“Education is key!” says Zost. “For so long doctors either kept news about technology purchases at bay due to a fear of not knowing how to get patients excited about the benefits. Or they made a purchase and failed to inform patients of the benefits of saving time, money, and teeth!
“But now, since practices have access to easy-to-use automated tools to educate patients, it gets done.”
Zost warns that offices can’t just dive into telling every single patient about the features of new technology. The help-rather-than-sell approach requires that you start with the patient’s need.
Social-Savvy Loyalists Get Tapped as Practice Advocates
The most effective marketer for a practice? Active patients. Surprising, right? But think about it:

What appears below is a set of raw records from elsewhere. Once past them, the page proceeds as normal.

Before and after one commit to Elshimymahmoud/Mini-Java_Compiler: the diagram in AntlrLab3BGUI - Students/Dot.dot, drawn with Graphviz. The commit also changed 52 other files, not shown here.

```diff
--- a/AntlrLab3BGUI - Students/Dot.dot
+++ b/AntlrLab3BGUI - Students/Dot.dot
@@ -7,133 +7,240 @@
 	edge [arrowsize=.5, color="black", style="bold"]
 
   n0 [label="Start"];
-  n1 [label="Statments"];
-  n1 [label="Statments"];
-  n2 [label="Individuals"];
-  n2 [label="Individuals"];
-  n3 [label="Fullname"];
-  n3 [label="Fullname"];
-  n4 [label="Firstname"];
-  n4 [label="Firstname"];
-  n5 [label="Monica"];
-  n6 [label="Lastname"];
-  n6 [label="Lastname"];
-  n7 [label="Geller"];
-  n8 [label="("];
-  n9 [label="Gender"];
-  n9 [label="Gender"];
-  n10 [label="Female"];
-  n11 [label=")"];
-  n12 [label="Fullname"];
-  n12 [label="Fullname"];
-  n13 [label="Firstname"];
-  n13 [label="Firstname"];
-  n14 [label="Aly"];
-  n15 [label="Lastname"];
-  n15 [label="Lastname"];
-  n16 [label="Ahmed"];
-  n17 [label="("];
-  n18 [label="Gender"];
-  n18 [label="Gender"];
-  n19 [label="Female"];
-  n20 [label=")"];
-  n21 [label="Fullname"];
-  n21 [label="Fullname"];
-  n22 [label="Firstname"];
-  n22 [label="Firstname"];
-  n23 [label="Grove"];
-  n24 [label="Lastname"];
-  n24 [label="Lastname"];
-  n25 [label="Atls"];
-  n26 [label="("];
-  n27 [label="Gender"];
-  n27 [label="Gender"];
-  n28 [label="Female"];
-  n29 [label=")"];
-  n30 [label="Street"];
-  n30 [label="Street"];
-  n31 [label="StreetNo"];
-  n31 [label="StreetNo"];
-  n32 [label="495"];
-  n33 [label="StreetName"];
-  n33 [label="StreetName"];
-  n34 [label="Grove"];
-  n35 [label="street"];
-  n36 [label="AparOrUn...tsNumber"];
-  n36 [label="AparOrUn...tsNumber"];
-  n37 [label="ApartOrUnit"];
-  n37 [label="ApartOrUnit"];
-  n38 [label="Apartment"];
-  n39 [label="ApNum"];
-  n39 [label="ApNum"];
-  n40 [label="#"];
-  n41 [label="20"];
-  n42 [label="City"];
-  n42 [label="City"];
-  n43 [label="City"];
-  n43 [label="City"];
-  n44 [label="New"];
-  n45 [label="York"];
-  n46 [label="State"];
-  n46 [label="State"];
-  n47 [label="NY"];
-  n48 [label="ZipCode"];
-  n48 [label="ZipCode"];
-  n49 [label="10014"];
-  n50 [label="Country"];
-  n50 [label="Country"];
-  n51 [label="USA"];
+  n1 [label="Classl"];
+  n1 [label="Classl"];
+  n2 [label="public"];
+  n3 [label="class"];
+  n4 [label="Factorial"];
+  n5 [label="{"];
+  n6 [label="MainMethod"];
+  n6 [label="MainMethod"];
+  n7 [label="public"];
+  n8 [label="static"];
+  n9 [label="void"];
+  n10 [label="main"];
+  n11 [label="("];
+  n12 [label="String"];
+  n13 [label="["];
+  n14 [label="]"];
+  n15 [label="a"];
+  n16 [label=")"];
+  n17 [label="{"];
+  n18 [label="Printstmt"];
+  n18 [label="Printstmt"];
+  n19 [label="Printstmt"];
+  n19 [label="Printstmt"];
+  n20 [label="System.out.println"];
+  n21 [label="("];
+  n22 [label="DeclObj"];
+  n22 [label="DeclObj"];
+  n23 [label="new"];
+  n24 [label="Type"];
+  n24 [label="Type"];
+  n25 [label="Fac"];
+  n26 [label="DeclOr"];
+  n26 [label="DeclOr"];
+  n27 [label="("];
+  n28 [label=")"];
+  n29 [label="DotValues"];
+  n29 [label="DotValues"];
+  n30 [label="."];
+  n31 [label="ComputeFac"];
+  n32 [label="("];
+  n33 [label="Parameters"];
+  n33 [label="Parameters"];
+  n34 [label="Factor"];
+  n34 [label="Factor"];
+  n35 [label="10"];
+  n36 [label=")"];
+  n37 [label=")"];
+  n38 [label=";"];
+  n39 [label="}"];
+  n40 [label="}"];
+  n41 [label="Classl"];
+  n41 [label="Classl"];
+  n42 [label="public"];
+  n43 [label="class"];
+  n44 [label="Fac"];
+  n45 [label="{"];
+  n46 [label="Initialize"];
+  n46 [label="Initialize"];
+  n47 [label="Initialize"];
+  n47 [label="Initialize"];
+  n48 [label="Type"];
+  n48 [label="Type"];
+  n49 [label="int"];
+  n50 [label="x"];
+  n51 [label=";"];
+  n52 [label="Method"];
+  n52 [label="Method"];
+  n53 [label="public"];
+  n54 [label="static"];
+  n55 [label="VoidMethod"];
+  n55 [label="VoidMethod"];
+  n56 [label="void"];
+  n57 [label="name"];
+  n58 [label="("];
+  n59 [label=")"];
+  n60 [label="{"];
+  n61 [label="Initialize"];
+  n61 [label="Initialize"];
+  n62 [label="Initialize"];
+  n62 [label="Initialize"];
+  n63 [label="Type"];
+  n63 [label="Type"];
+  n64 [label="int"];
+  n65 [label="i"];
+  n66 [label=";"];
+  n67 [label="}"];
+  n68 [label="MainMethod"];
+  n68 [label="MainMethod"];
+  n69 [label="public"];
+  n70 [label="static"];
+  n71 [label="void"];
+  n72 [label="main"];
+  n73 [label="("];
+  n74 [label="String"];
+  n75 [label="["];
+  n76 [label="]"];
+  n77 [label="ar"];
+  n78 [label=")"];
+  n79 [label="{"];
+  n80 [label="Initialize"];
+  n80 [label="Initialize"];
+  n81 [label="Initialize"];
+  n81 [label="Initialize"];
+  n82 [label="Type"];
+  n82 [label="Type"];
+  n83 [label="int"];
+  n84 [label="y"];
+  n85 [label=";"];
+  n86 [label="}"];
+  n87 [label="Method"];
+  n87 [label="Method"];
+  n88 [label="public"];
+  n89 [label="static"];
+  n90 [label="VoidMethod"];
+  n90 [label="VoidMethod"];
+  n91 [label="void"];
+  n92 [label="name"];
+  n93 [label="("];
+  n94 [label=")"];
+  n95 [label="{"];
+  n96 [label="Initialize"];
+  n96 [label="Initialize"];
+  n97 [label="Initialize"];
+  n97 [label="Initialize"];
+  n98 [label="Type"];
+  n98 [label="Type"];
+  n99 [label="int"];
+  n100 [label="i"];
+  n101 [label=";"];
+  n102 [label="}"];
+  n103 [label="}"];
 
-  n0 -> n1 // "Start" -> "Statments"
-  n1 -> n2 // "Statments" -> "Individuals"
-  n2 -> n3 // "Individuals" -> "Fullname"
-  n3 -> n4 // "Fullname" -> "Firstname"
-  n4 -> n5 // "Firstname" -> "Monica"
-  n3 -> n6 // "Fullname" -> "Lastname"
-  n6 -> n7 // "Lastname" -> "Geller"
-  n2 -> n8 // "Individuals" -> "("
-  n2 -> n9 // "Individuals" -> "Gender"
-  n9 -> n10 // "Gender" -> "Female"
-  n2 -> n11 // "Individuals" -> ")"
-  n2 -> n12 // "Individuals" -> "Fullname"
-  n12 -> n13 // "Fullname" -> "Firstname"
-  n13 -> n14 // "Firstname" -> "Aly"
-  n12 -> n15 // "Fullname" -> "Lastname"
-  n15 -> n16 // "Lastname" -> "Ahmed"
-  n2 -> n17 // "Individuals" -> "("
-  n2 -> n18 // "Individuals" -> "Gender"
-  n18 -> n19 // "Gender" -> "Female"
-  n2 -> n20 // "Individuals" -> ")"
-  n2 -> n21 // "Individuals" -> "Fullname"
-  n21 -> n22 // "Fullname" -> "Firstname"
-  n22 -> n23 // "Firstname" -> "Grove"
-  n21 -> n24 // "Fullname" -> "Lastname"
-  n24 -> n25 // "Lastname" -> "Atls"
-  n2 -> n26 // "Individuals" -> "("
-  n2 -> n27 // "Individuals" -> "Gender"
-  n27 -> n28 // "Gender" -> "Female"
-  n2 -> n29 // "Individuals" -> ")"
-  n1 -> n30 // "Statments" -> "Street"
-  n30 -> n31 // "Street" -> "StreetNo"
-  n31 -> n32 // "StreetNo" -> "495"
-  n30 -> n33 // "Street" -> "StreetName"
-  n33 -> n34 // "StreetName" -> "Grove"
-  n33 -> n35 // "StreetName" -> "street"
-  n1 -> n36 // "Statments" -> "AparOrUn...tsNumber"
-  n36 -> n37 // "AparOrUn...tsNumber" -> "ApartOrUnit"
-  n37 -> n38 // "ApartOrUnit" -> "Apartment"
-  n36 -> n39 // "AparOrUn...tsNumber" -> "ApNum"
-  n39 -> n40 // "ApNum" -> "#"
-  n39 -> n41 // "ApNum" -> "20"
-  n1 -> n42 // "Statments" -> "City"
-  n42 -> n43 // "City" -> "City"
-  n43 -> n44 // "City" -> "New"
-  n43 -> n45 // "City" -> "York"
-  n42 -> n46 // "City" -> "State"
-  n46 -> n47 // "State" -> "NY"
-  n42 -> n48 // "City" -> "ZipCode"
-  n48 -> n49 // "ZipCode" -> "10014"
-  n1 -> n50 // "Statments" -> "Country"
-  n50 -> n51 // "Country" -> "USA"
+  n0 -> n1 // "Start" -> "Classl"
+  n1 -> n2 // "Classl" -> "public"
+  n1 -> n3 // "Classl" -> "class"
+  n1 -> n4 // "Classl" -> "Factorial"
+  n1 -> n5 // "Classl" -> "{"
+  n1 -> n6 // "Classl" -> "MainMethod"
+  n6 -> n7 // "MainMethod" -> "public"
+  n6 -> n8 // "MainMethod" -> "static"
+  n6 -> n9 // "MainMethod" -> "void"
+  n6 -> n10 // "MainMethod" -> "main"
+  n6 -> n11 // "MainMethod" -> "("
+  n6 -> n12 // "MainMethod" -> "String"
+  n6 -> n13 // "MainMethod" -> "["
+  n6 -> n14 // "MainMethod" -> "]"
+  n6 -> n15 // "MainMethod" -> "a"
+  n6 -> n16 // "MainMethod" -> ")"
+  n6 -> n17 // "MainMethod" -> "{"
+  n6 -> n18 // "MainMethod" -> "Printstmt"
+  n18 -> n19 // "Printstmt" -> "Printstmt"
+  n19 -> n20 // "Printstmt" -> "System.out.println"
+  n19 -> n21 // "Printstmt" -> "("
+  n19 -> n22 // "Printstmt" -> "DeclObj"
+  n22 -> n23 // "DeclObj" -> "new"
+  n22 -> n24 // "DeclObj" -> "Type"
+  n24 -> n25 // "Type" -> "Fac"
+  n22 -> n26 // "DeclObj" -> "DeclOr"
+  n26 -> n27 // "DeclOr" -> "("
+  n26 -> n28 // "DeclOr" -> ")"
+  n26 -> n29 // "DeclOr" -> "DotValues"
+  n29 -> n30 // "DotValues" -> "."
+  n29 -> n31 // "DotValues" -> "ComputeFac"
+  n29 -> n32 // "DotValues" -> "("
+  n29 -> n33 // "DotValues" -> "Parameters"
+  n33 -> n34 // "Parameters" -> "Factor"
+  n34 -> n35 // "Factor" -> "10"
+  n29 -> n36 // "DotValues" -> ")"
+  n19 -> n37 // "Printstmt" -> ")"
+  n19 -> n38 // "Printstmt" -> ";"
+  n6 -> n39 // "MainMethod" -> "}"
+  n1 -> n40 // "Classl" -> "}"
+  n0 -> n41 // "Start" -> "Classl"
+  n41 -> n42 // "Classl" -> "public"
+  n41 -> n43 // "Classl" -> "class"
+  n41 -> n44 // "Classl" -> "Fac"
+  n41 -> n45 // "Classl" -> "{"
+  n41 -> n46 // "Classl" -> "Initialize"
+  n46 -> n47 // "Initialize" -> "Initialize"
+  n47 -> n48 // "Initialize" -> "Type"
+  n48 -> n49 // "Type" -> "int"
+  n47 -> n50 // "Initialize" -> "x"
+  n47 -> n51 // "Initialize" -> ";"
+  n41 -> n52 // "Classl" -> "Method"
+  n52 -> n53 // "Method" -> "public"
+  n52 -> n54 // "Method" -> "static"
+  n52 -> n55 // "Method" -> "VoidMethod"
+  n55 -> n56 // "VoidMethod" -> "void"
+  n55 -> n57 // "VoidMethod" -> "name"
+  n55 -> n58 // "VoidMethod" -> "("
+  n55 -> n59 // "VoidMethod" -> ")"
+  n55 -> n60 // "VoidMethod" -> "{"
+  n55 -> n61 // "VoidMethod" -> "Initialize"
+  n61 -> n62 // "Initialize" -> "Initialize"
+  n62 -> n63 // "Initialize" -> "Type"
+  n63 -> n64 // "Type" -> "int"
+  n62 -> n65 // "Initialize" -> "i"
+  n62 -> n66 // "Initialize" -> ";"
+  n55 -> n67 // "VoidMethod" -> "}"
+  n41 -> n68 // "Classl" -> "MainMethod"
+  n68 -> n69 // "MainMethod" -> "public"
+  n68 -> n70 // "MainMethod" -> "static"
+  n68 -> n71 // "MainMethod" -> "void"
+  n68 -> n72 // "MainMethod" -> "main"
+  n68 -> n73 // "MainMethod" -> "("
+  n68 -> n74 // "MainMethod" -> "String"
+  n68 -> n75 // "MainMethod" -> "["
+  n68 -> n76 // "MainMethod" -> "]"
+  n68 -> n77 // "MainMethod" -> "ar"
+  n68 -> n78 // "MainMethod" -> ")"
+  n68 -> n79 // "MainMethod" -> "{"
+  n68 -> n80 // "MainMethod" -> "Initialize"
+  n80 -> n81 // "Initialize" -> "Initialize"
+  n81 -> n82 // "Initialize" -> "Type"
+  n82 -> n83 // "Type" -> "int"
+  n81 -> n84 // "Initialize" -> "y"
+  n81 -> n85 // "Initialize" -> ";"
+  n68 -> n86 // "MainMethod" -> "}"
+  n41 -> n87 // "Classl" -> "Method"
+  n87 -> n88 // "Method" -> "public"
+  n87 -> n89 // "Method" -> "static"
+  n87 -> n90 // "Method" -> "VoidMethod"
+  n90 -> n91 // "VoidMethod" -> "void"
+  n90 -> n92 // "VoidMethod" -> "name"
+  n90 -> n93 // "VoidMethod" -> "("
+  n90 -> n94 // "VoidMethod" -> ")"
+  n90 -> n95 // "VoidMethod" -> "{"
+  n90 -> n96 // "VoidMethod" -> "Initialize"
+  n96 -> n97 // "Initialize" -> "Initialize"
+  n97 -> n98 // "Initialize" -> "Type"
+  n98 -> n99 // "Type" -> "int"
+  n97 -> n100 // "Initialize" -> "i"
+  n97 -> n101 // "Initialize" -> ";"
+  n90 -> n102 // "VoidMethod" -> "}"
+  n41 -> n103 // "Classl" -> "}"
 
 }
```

When you need to make a purchase for yourself, where do often turn to for info? Usually someone we know. Maybe you send a quick text to a neighbor or run an impromptu poll on Facebook.
Research says you’re not alone: 92 percent of us trust word-of-mouth recommendations, but only 32 percent of us trust digital ads.
Health care’s trending the same way now, and forward-thinking dental offices have taken notice.
Knowing patients of all ages use their phones to snap pictures, selfies, and even video, these practices are leveraging patients’ enthusiasm to request online reviews and testimonies, including video testimonies.
And according to Zost, this type of patient-driven advocacy is uniquely powerful.
“Testimonies are more impactful than you may realize,” says Zost. “New patients want to hear from others first hand about how they overcame fear at your office, got a smile that they always wanted, or just how kind you and your team are.”
Offices will also enlist patients as advocates for another reason: to fend off the effects of a crowded newsfeed and changes to Facebook algorithm.
This means your social media followers may not see as many posts as in the past, making testimonies and selfies posted by practice advocates a critical piece of any practice’s marketing.
Offices Find Opportunity in the Pain of Paperwork
Managing $10,000 worth of paper records probably wasn’t why you joined a dental office. But that burden, coupled with complying with HIPAA, has become a major time commitment. It also affects patients’ impression of your office.
With online forms, though, these downsides to paper-based forms may be less of a problem for offices come next New Year’s Eve.
Forward-thinking practices are realizing that patients, especially the coveted millennial, want a convenient way to fill out registration forms.
“Millennials are not only looking for a website where they can make and change appointments, but they also want to…complete paperwork before an appointment,” writes Gary Radz, DDS, in Dental Economics.
With patients’ demand for more-online experiences in their health care, online forms will likely reach a tipping point as a dental marketing trend in 2019.
Learn more about how RevenueWell improves case acceptance and creates more close-knit relationships between dentists and their patients.